Business in the 21st Century
Drywall brings innovation to Clemson University's new business school building.
For nearly 30 years, DPR Construction has constructed projects with the high level of quality and innovation customers expect, and the relentless accountability they deserve.
On Clemson University’s College of Business in South Carolina, DPR wanted to set the standard for the dual-tower, 176,000 square-foot building. High-performance drywall provided the innovation, productivity and value needed to yield the best results.
“Innovation is at this building’s core,” says Wendy York, Dean of the College of Business. “The new facility will strengthen our mission of preparing students to become leaders in today’s ever-changing, highly technological business world. We are proud to offer our students a learning environment that matches the caliber of our faculty and programs—a building that sets the standard for a 21st century top-tier business school.”
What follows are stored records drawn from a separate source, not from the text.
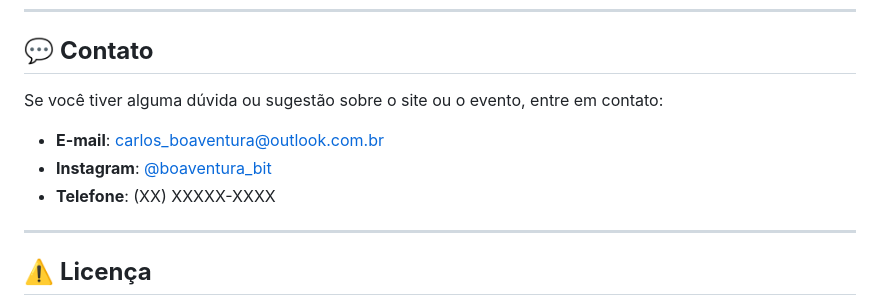
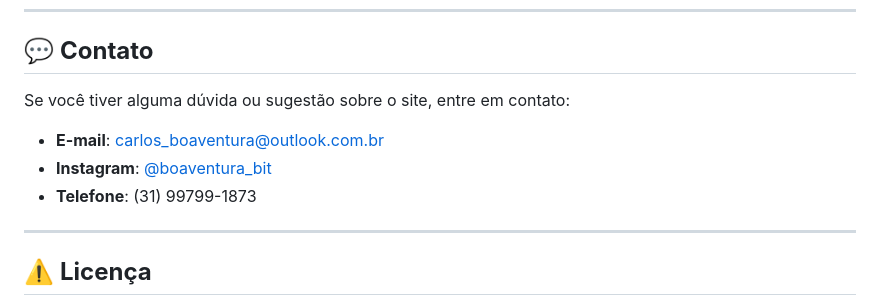
Before and after one commit to boaventura-bit/INCENDIADOS, a Markdown page: README.md, the part around the change. Drawn GitHub-style.

Commit message:
Update: Readme

```diff
--- a/README.md
+++ b/README.md
@@ -90,11 +90,11 @@ Quer contribuir com melhorias? Sinta-se à vontade para fazer um **fork** deste
 
 ## 💬 **Contato**
 
-Se você tiver alguma dúvida ou sugestão sobre o site ou o evento, entre em contato:
+Se você tiver alguma dúvida ou sugestão sobre o site, entre em contato:
 
 - **E-mail**: carlos_boaventura@outlook.com.br
 - **Instagram**: [@boaventura_bit](https://instagram.com/boaventura_bit)
-- **Telefone**: (XX) XXXXX-XXXX
+- **Telefone**: (31) 99799-1873
 
 ---
 
```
Casey Kilgore, drywall project manager at DPR adds, “Clemson made it clear that they wanted innovation to permeate throughout the project, and as general contractors, it’s our job to bring the best options. That’s exactly what we did with drywall.”
Clemson’s new home for business education, a five-story structure in the heart of campus, will serve as a think-tank environment, bringing students, faculty and industry together in a collaborative and inspiring space. The building includes a 90-foot-high atrium that connects the towers, panoramic views, a glass-enclosed financial trading room and a grand, 78-step staircase.
Time is Money
While innovation is at the center of Clemson’s goals for this $87.5 million facility, opening the new building on-time is also an important factor for success.
“The old adage, ‘time is money,’ is very true, especially on college campuses now and we are trying harder than ever before to condense our construction schedules,” says Paul Borick, capital projects manager for Clemson. “We’re pressed for space. We really do need to get these buildings online pretty quickly.”
Using innovative, durable construction materials, such as gypsum board, which has many advanced features and offers ease of installation, is paramount to any project finishing on-time, on-budget and providing long-term sustainability.
“We’ve seen a lot of efficiency gain using the PURPLE National Gypsum products because of the features they have—like GridMarX, which allows our guys to reduce layout time, start drilling fasteners more quickly and bypass a lot of rework,” says Kilgore.
Contractors like DPR can instantly identify stud locations and make accurate cuts without having to pencil in or snap chalk lines.
When fastening for code, the GridMarX installation guide marks help to quickly identify fastener patterns, virtually eliminating the need to measure between fasteners. Plus, cleaner fastener patterns make for a more efficient finishing and provide a visual benefit for building code officials, which makes inspections much faster and smoother.
“Our code guys actually like it a lot,” says Borick. “With the accuracy, you really know what you’re getting. I think that’s why the code enforcement people like it so much.”
Another advantage of using drywall is the optimized 12-inch fastener pattern. This feature improves accuracy, reduces material and labor and lowers costs in both horizontal and vertical applications.
“MaX 12 was new to us,” says Kilgore. “On a job this large, that extra spacing—the 12 vs. 8 on the edges and in the field—adds up. We pick up a lot of time, a lot of efficiency and save money on materials and labor.”
Protection & Acoustics
DPR and National Gypsum conducted a study comparing GridMarX installation guide marks and the MaX 12 fastener pattern to the installation of traditional drywall. Using two separate rooms with the exact same dimensions, conditions and installers, the new drywall provided a 29.8 percent increase in completion time over standard drywall.
The company’s drywall was designed to provide extra protection against moisture, mold and mildew compared to standard drywall products. The board consists of a specially treated, fire-resistant, gypsum core encased in a heavy moisture, mold and mildew-resistant, purple-colored paper on the face side and a heavy gray paper on the back side.
Most impressive, perhaps, are the facility’s acoustic properties. One of the largest conference rooms in the building’s South Tower, located on a busy campus thoroughfare, is significantly quieter. This was achieved by using SoundBreak XP drywall products, which are specifically designed to dissipate and reduce sound, in addition to resisting moisture and mold.
“When this building got proposed in this location, we were concerned. It’s kind of a noisy area,” says Borick. “So, when we installed the SoundBreak products, I was really hopeful. And sure enough, we walk into the room now when I’m doing tours with large groups, and it’s almost eerily silent.”
On target for a 2020 opening, the new College of Business will nearly double what is currently available to students through the university’s present-day home. With a look and feel reflective of 21st century business, Kilgore believes the materials used in construction will play an important role in the university’s future.
“Based on our experience, we can see that more of our customers will appreciate the innovation, productivity and peace of mind that comes with using drywall products in complex projects like this one,” Kilgore explains. W&C